| REQUIREMENT |
Where a line below carries the word "Communication", include it in the count, then give the count alone.

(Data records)
■ ■ ■

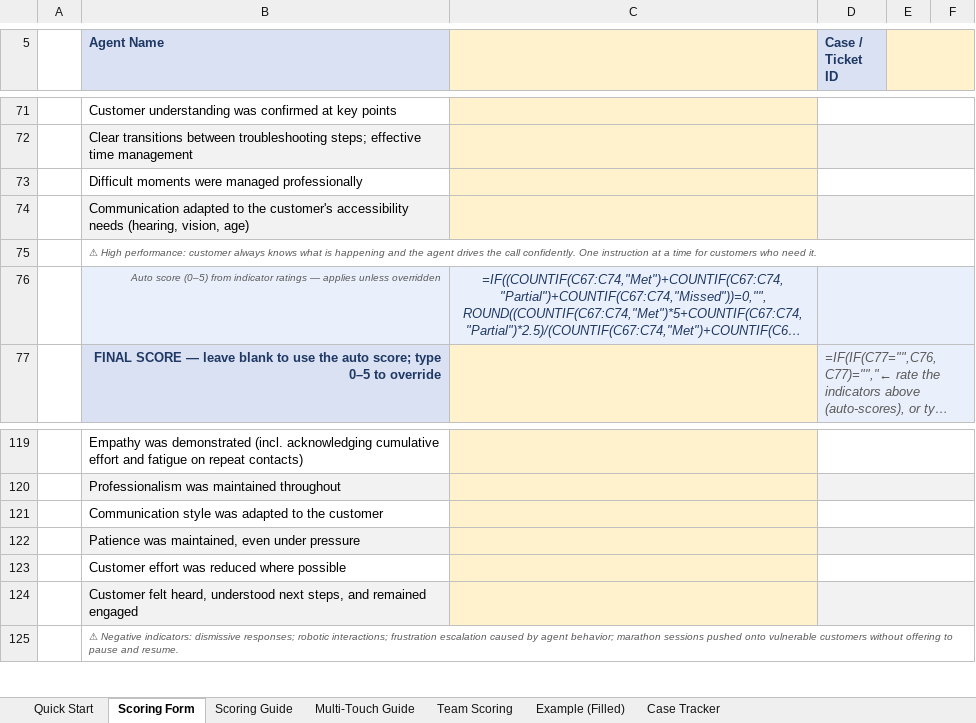
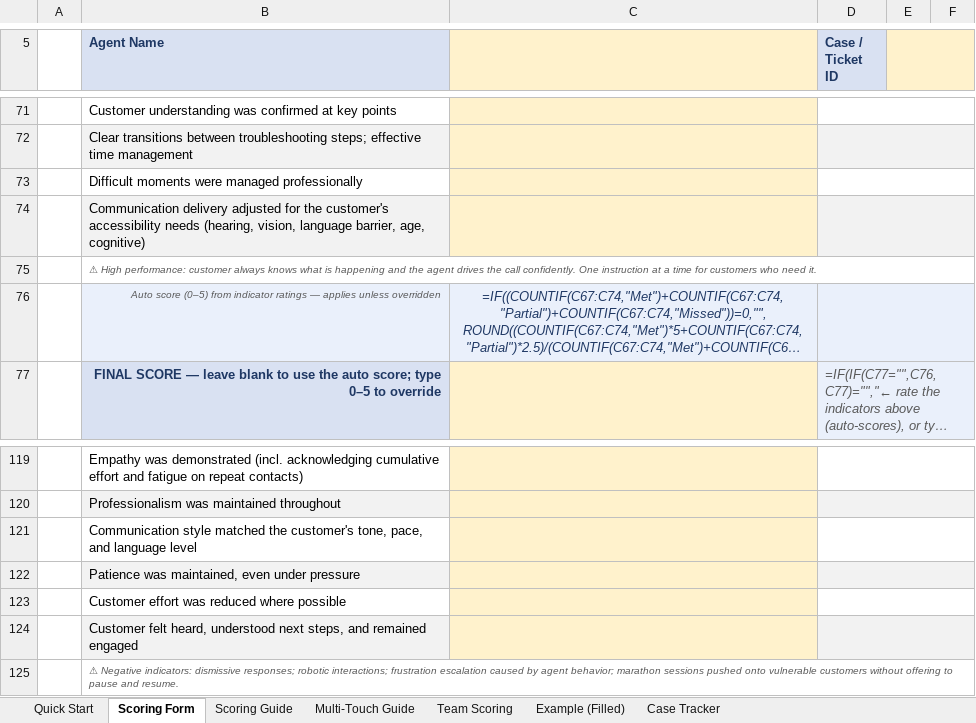
Before and after one commit to edmarpadayhag-vscode/Linksys-QA-Rubric-Form, an Excel workbook: QA Scoring Form Template.xlsx, sheet Scoring Form, drawn as a sheet; only a part is shown, gaps mark what is left out; long unchanged cells end in …; values as stored, in another font and other column widths than the file's, no borders; formulas without a stored value are shown as written; conditional formats not drawn; the diff names each change by its address in the sheet, - before the commit and + after, or states it on an @@ line.

```diff
--- a/QA Scoring Form Template.xlsx (sheet Scoring Form)
+++ b/QA Scoring Form Template.xlsx (sheet Scoring Form)
-B74 (Agent Name): Communication adapted to the customer's accessibility needs (hearing, vision, age)
+B74 (Agent Name): Communication delivery adjusted for the customer's accessibility needs (hearing, vision, language barrier, age, cognitive)
-B121 (Agent Name): Communication style was adapted to the customer
+B121 (Agent Name): Communication style matched the customer's tone, pace, and language level
```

■ ■ ■

| TASK RESULT |
4